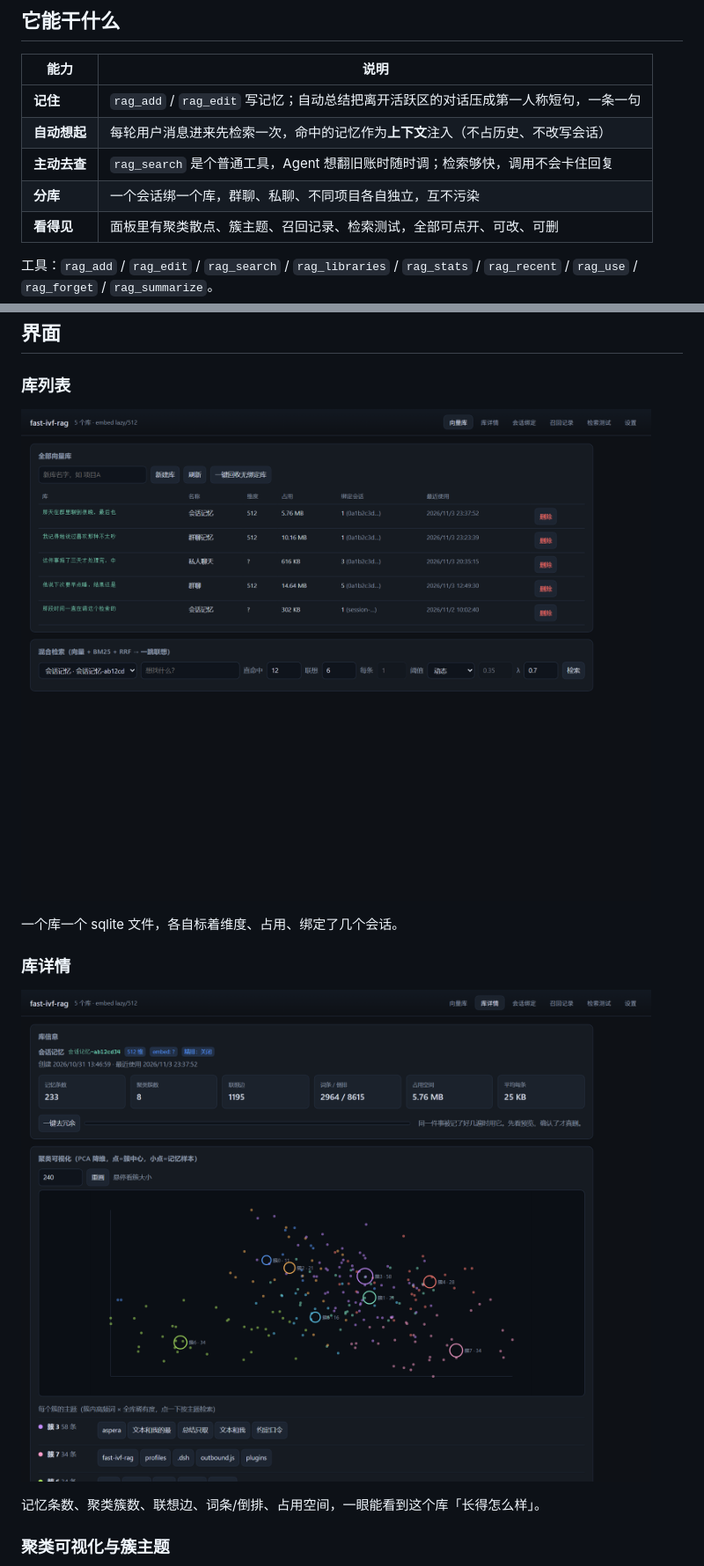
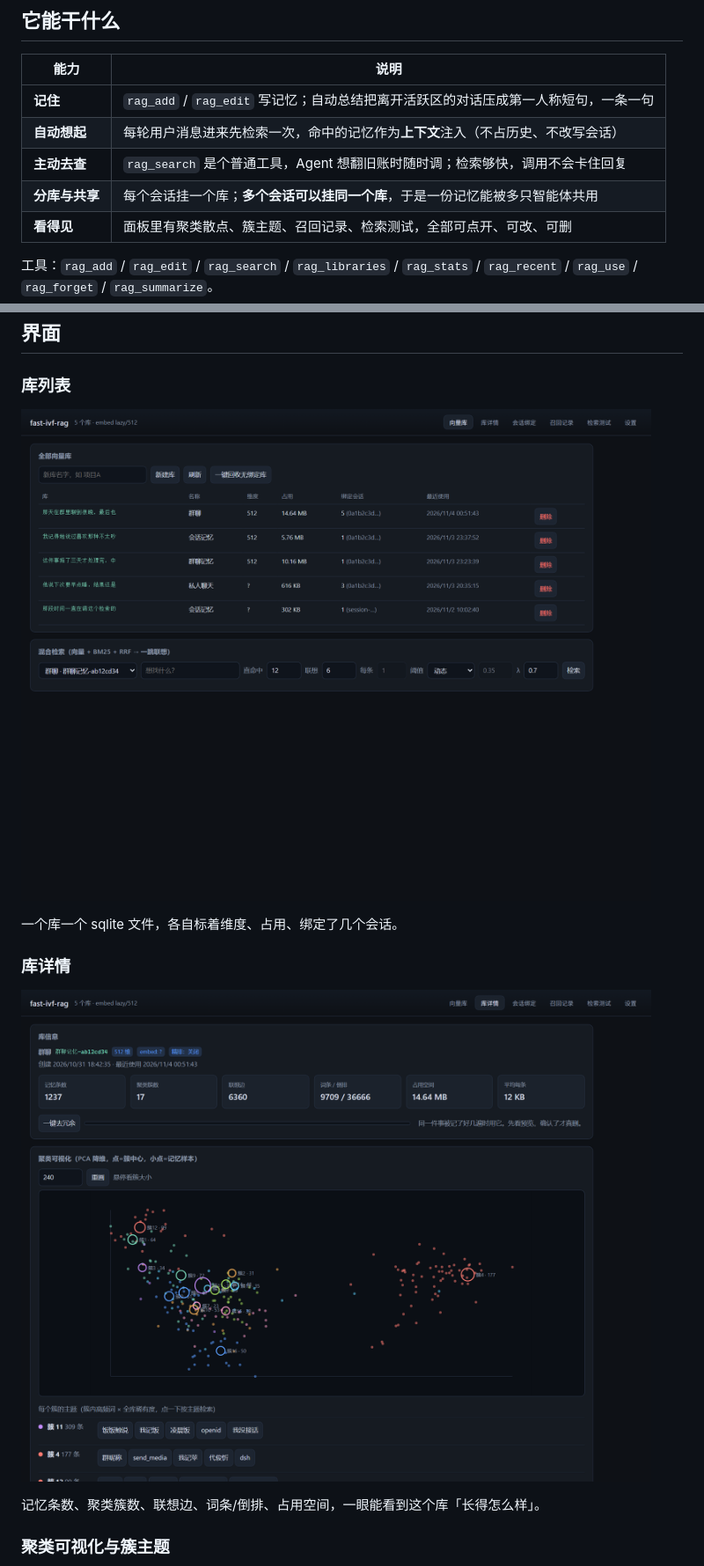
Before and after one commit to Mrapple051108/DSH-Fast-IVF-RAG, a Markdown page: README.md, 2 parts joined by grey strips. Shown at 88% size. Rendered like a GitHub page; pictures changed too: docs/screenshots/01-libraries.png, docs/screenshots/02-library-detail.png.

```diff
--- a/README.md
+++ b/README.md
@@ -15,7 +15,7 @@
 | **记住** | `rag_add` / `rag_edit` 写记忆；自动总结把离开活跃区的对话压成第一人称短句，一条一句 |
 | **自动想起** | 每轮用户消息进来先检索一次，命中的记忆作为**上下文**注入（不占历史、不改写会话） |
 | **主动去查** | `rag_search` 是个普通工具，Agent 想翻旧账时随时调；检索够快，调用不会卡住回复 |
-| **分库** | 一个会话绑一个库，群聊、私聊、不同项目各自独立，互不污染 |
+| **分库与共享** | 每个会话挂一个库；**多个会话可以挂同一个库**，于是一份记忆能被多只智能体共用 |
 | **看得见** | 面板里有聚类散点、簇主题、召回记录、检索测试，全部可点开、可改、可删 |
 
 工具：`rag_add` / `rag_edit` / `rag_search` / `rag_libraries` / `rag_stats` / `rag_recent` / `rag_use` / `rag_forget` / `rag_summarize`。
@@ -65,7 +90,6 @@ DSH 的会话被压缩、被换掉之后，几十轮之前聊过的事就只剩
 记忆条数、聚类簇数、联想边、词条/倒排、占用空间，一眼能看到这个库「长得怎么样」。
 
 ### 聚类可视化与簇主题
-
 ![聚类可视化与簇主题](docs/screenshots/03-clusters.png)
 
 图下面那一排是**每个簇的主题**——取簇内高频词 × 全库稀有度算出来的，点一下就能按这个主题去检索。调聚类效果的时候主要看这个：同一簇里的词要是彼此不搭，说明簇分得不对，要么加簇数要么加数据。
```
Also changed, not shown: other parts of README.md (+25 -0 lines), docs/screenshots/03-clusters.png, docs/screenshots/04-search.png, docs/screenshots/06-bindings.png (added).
...
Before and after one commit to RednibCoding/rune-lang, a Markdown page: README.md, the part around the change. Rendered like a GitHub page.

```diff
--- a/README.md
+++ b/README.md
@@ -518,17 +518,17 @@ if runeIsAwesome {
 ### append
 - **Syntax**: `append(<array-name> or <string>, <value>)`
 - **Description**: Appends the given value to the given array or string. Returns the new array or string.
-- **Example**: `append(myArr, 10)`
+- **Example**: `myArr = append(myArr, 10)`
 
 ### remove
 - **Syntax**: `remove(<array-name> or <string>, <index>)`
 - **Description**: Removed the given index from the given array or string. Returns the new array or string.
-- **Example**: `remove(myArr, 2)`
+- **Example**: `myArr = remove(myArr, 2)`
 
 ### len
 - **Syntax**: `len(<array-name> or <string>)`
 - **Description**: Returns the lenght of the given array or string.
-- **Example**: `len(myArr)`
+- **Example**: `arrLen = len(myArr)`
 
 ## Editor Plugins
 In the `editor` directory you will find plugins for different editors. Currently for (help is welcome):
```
...
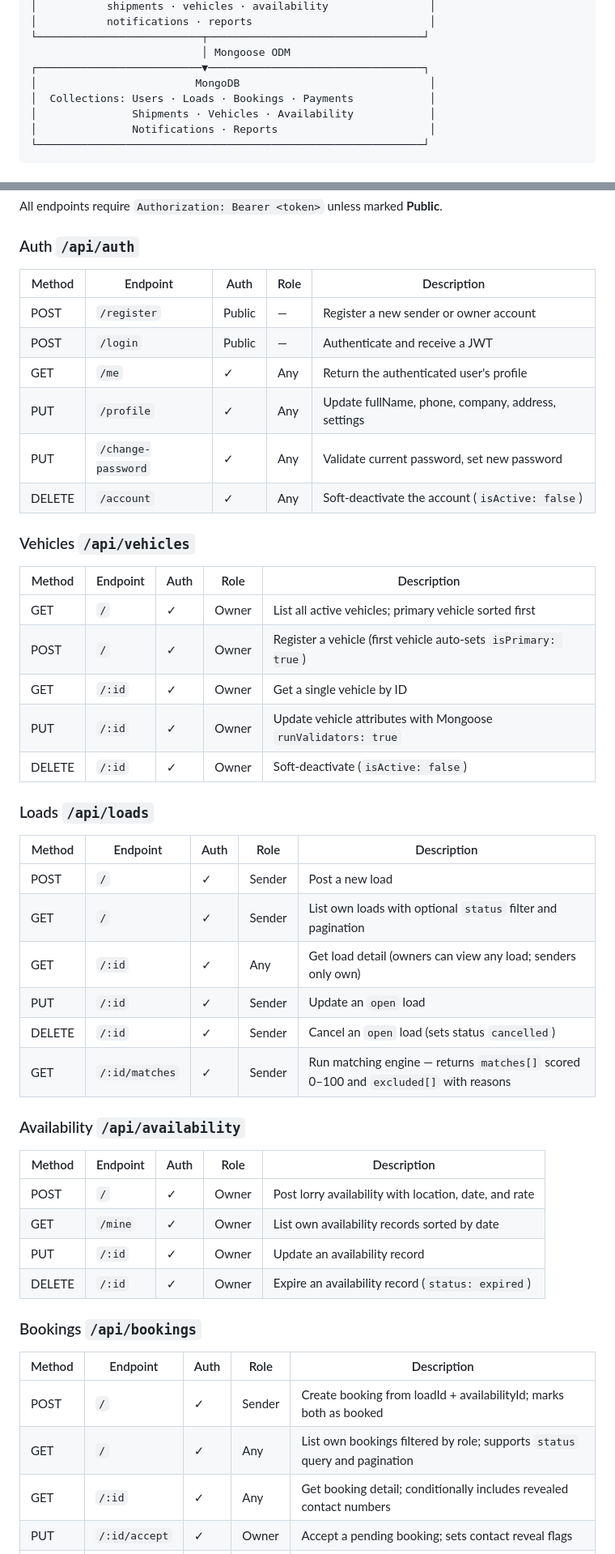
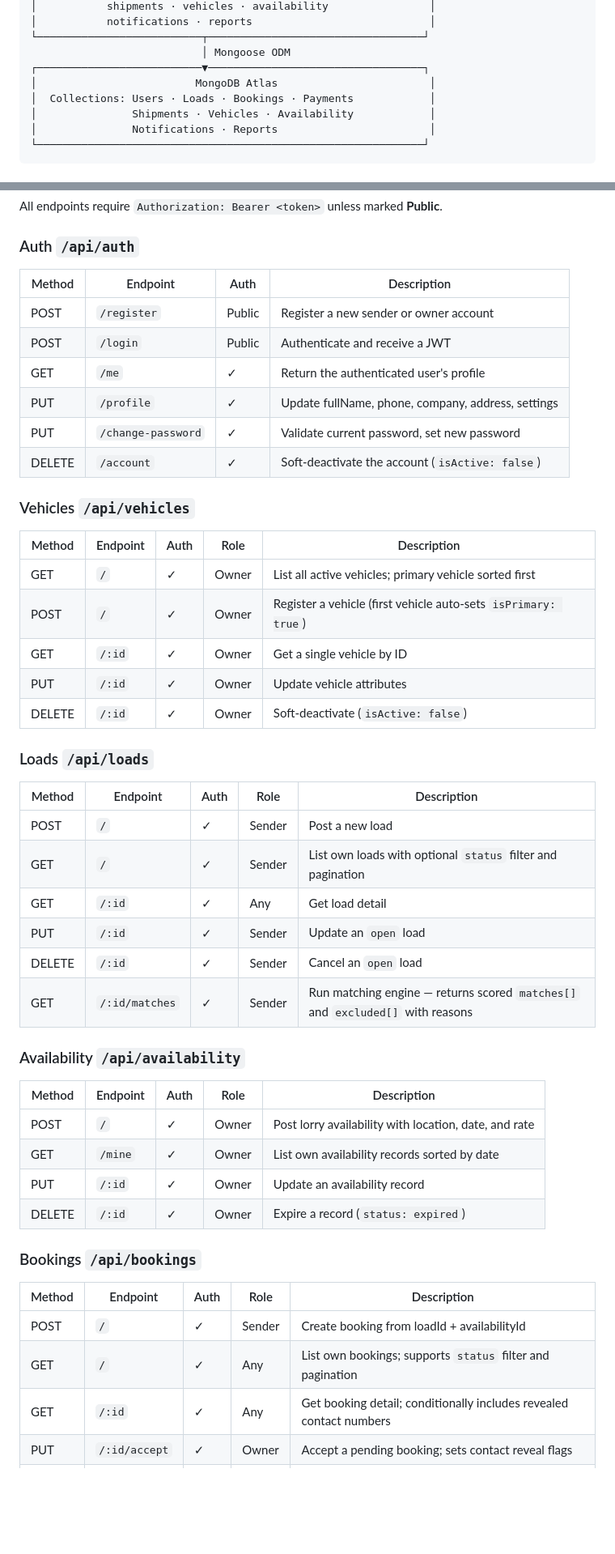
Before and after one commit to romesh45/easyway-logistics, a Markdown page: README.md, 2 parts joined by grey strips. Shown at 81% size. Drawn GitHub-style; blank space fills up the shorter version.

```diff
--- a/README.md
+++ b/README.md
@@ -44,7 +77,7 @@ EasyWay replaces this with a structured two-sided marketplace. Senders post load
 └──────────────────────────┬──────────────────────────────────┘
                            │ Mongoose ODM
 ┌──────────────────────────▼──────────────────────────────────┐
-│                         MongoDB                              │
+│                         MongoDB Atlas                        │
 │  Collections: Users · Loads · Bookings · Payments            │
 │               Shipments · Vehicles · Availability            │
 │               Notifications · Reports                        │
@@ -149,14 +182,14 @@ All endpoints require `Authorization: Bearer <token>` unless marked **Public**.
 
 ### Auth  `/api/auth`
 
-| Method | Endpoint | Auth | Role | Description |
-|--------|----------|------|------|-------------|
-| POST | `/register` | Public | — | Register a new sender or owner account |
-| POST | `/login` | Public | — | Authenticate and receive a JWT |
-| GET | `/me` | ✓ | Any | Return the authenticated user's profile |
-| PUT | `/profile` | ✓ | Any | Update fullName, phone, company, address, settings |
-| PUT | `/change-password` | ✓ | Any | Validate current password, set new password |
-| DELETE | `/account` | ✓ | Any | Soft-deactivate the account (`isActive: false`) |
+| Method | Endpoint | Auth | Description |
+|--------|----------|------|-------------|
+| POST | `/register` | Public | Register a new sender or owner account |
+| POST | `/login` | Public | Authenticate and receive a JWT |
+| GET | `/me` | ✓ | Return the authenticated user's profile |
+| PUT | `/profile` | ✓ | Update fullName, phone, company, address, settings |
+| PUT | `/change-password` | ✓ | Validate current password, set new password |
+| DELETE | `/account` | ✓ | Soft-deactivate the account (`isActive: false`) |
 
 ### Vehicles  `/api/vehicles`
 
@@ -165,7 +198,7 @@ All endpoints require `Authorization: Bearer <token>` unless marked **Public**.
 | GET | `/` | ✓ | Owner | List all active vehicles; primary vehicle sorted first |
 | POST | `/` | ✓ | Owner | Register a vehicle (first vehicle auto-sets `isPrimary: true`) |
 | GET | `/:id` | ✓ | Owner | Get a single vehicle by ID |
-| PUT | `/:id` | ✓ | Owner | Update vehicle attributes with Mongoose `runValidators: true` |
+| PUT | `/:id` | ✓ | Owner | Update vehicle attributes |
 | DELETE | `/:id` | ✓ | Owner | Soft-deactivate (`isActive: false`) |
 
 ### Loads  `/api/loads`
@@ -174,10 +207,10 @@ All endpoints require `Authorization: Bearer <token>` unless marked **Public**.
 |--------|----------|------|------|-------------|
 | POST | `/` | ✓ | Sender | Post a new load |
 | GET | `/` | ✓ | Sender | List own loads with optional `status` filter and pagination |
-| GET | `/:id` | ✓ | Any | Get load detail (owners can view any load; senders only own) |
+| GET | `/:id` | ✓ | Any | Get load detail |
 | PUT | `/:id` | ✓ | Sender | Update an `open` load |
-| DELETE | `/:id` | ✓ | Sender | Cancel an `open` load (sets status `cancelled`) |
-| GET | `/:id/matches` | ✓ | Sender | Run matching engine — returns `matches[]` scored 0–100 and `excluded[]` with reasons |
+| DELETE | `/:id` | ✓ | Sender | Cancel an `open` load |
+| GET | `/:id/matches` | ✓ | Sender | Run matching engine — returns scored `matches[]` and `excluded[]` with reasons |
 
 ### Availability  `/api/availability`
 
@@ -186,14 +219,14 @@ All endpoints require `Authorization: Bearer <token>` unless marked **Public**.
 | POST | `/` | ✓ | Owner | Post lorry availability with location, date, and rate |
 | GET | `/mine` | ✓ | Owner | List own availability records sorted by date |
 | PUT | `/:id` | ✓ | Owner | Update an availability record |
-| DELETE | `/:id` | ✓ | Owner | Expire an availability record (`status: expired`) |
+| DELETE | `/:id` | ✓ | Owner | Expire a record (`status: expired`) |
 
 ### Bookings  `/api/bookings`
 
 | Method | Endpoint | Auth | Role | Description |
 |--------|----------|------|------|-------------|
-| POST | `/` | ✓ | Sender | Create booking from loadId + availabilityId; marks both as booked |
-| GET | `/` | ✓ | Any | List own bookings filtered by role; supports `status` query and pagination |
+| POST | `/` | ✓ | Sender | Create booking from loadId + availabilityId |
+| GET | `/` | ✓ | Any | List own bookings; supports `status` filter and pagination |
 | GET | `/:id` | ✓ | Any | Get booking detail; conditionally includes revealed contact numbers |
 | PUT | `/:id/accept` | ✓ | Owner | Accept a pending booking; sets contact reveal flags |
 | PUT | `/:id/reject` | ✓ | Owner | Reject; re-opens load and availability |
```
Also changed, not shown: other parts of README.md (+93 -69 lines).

### What you are asked to do
Identify the lines of the data that contain the word "address". Copy each of them.

### Your solution
-| PUT | `/profile` | ✓ | Any | Update fullName, phone, company, address, settings |
+| PUT | `/profile` | ✓ | Update fullName, phone, company, address, settings |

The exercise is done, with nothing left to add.